2013 was - I think we can all agree - a magical year. It was the year of the arthouse film "Sharknado," the year of the Harlem Shake, and the year that Justin Bieber was separated from his pet monkey. But more important than any of those moments? Thanksgivukkah happened. Learn all about this phenomenon, about the history of Hanukkah, and about the music of the holiday in this Classical Classroom episode from the vault. ------------------------------------------------- Happy Thanksgivukkah everyone! That's right: the Julian and the Hebrew calendars have aligned this year to create a day even more amazing than Hanukkah and more delicious than Thanksgiving. There won't be another until the year 79811! To honor this rare occasion, Cantor Benjamin Matis of the Shelter Rock Jewish Center in Roslyn, NY in Long Island schools us on the history and music of Hanukkah. Audio production by Todd "Toddfurky" Hulslander with a side of help and gravy from Dacia Clay. Music in this episode includes: – John Williams' Star Wars (Main Theme) – Ma'oz Tzur (Ashkenazi and Sephardic versions) – George Frideric Handel's Judas Maccabaeus (HWV 63) – Richard Tucker singing "Sound an Alarm" (Judas Maccabaeus) – David Paskin, The Ballad of Thanksgivukkah Aaaand, of course, this gem: For more about Cantor Benjamin Matis: For more Classical Classroom:

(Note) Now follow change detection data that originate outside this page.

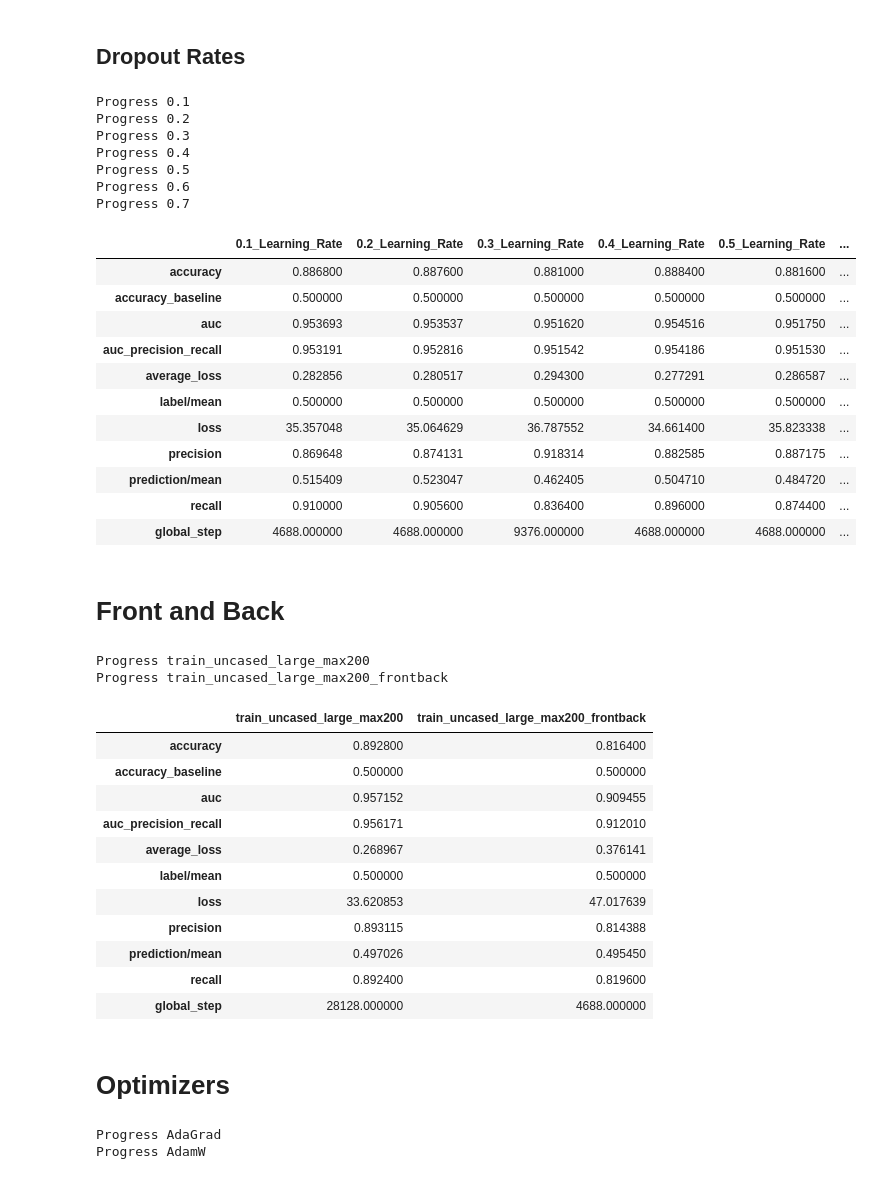
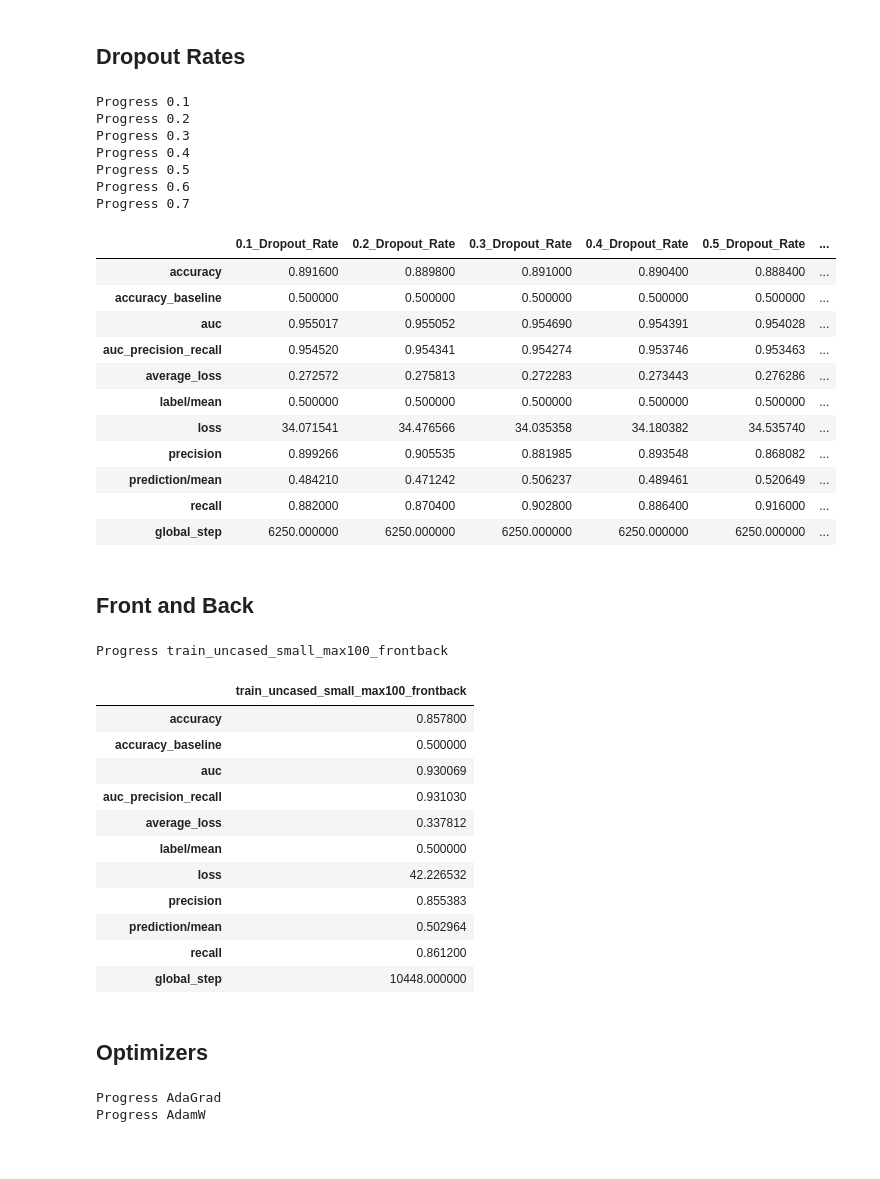
Before and after one commit to jcalvillo/BERT_Imdb, a Jupyter notebook: _notebooks/DNN Experiments V2.ipynb, the cells around one changed output. Saved outputs shown, nothing was run; the diff lists cells and outputs as text; code cells hidden in the pictures; blank space fills up the shorter version.

```diff
--- a/_notebooks/DNN Experiments V2.ipynb
+++ b/_notebooks/DNN Experiments V2.ipynb
@@ -106,6 +106,8 @@ def train_and_evaluate_DNN(bert_model, hidden_units, learning_rate, dropout_rate
         activation_fn=activation_fn)
     train_input_fn, dev_input_fn = get_input_fn('/home/eugenet/final_project/cached_data/{}/'.format(bert_model), input_size, train_num_epochs)
     estimator.train(input_fn=train_input_fn)
+    if output_type == 'train_accuracy':
+        return estimator.evaluate(train_input_fn)
     if output_type == 'accuracy':
         return estimator.evaluate(dev_input_fn)
     elif output_type == 'predictions':
@@ -128,10 +130,12 @@ optimizer = 'AdaGrad'
 ## Effect of Number of Hidden Units
 Assuming we only have one hidden layer for now ("fine-tuning"). We pick out 1024 especially because that's the number of dimensions in the embedding.
 # %%
-hidden_units_list = [[1], [2], [5], [10], [50], [100], [500], [1024], [2000], [10000]]
+# hidden_units_list = [[1], [2], [5], [10], [50], [100], [500], [1024], [2000], [10000]]
+hidden_units_list = [[]]
 
 res = []
 for hu in hidden_units_list:
+    print('Progress {}'.format(hu))
     result = train_and_evaluate_DNN(bert_model, hu, learning_rate, dropout_rate, train_num_epochs, input_size, activation_function, optimizer, 'accuracy')
     df_result = pd.DataFrame.from_dict(result, orient='index', columns=['{}_Hidden_Units'.format(hu)])
     res.append(df_result)
@@ -325,36 +309,36 @@ Progress 3e-05
 # %%
 dropout_rates = [0.1, 0.2, 0.3, 0.4, 0.5, 0.6, 0.7]
 res = []
 for dr in dropout_rates:
     print('Progress {}'.format(dr))
-    result = train_and_evaluate_DNN(bert_model, hidden_units, dr, dropout_rate, train_num_epochs, input_size, activation_function, optimizer, 'accuracy')
+    result = train_and_evaluate_DNN(bert_model, hidden_units, learning_rate, dr, num_epochs, input_size, activation_function, optimizer, 'accuracy')
     df_result = pd.DataFrame.from_dict(result, orient='index', columns=['{}_Dropout_Rate'.format(dr)])
     res.append(df_result)
 pd.concat(res, axis=1)
 # %% [output]
 Progress 0.1
 Progress 0.2
 Progress 0.3
 Progress 0.4
 Progress 0.5
 Progress 0.6
 Progress 0.7
-|  | 0.1_Learning_Rate | 0.2_Learning_Rate | 0.3_Learning_Rate | 0.4_Learning_Rate | 0.5_Learning_Rate | ... |
-| accuracy | 0.886800 | 0.887600 | 0.881000 | 0.888400 | 0.881600 | ... |
+|  | 0.1_Dropout_Rate | 0.2_Dropout_Rate | 0.3_Dropout_Rate | 0.4_Dropout_Rate | 0.5_Dropout_Rate | ... |
+| accuracy | 0.891600 | 0.889800 | 0.891000 | 0.890400 | 0.888400 | ... |
 | accuracy_baseline | 0.500000 | 0.500000 | 0.500000 | 0.500000 | 0.500000 | ... |
-| auc | 0.953693 | 0.953537 | 0.951620 | 0.954516 | 0.951750 | ... |
-| auc_precision_recall | 0.953191 | 0.952816 | 0.951542 | 0.954186 | 0.951530 | ... |
-| average_loss | 0.282856 | 0.280517 | 0.294300 | 0.277291 | 0.286587 | ... |
+| auc | 0.955017 | 0.955052 | 0.954690 | 0.954391 | 0.954028 | ... |
+| auc_precision_recall | 0.954520 | 0.954341 | 0.954274 | 0.953746 | 0.953463 | ... |
+| average_loss | 0.272572 | 0.275813 | 0.272283 | 0.273443 | 0.276286 | ... |
 | label/mean | 0.500000 | 0.500000 | 0.500000 | 0.500000 | 0.500000 | ... |
-| loss | 35.357048 | 35.064629 | 36.787552 | 34.661400 | 35.823338 | ... |
-| precision | 0.869648 | 0.874131 | 0.918314 | 0.882585 | 0.887175 | ... |
-| prediction/mean | 0.515409 | 0.523047 | 0.462405 | 0.504710 | 0.484720 | ... |
-| recall | 0.910000 | 0.905600 | 0.836400 | 0.896000 | 0.874400 | ... |
-| global_step | 4688.000000 | 4688.000000 | 9376.000000 | 4688.000000 | 4688.000000 | ... |
+| loss | 34.071541 | 34.476566 | 34.035358 | 34.180382 | 34.535740 | ... |
+| precision | 0.899266 | 0.905535 | 0.881985 | 0.893548 | 0.868082 | ... |
+| prediction/mean | 0.484210 | 0.471242 | 0.506237 | 0.489461 | 0.520649 | ... |
+| recall | 0.882000 | 0.870400 | 0.902800 | 0.886400 | 0.916000 | ... |
+| global_step | 6250.000000 | 6250.000000 | 6250.000000 | 6250.000000 | 6250.000000 | ... |
 # %% [markdown]
-# Front and Back
+## Front and Back
 # %%
-bert_models = ['train_uncased_large_max200', 'train_uncased_large_max200_frontback']
+bert_models = ['train_uncased_small_max100_frontback']
 
 res = []
 for bm in bert_models:
@@ -364,22 +348,21 @@ for bm in bert_models:
     res.append(df_result)
 pd.concat(res, axis=1)
 # %% [output]
-Progress train_uncased_large_max200
-Progress train_uncased_large_max200_frontback
+Progress train_uncased_small_max100_frontback
-|  | train_uncased_large_max200 | train_uncased_large_max200_frontback |
-| accuracy | 0.892800 | 0.816400 |
-| accuracy_baseline | 0.500000 | 0.500000 |
-| auc | 0.957152 | 0.909455 |
-| auc_precision_recall | 0.956171 | 0.912010 |
-| average_loss | 0.268967 | 0.376141 |
-| label/mean | 0.500000 | 0.500000 |
-| loss | 33.620853 | 47.017639 |
-| precision | 0.893115 | 0.814388 |
-| prediction/mean | 0.497026 | 0.495450 |
-| recall | 0.892400 | 0.819600 |
-| global_step | 28128.000000 | 4688.000000 |
+|  | train_uncased_small_max100_frontback |
+| accuracy | 0.857800 |
+| accuracy_baseline | 0.500000 |
+| auc | 0.930069 |
+| auc_precision_recall | 0.931030 |
+| average_loss | 0.337812 |
+| label/mean | 0.500000 |
+| loss | 42.226532 |
+| precision | 0.855383 |
+| prediction/mean | 0.502964 |
+| recall | 0.861200 |
+| global_step | 10448.000000 |
 # %% [markdown]
-# Optimizers
+## Optimizers
 # %%
 optimizers = ['AdaGrad', 'AdamW']
 
```
Also changed, not shown: parts of 5 cells of this notebook, 2 other files.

Listen to the Episode

Ep 111: The Franchomme Episode, With Louise Dubin

Chances are, unless you happen to be a cellist, you've probably never heard of Auguste Franchomme. But back in the day, he was one of the most celebrated musicians in Paris, he was besties with Chopin, and he hung out with people like Franz Liszt, Felix Mendelssohn, and the Rothschilds. He was a teenager when he won the Premier Prix at the Paris Conservatoire, and he was solo cellist in King Louis-Philippe's Musique du Roi. So, why is it that most of his work hasn't been recorded and is, in fact, out of print? Why do we remember the name "Chopin" and not "Franchomme"? Cellist and Franchomme scholar Louise Dubin, who just put out a CD called The Franchomme Project, discusses this and much more in this episode. All music in this episode from Louise Dubin's The Franchomme Project. Audio production by Todd "Terr-ee-bleh" Hulslander with eating of palmiere by Dacia Clay and editing by Mark DiClaudio. For more about Louise Dubin: For more Classroom:

Listen to the Episode

Back To Top

NPR thanks our sponsors

Become an NPR sponsor

Support comes from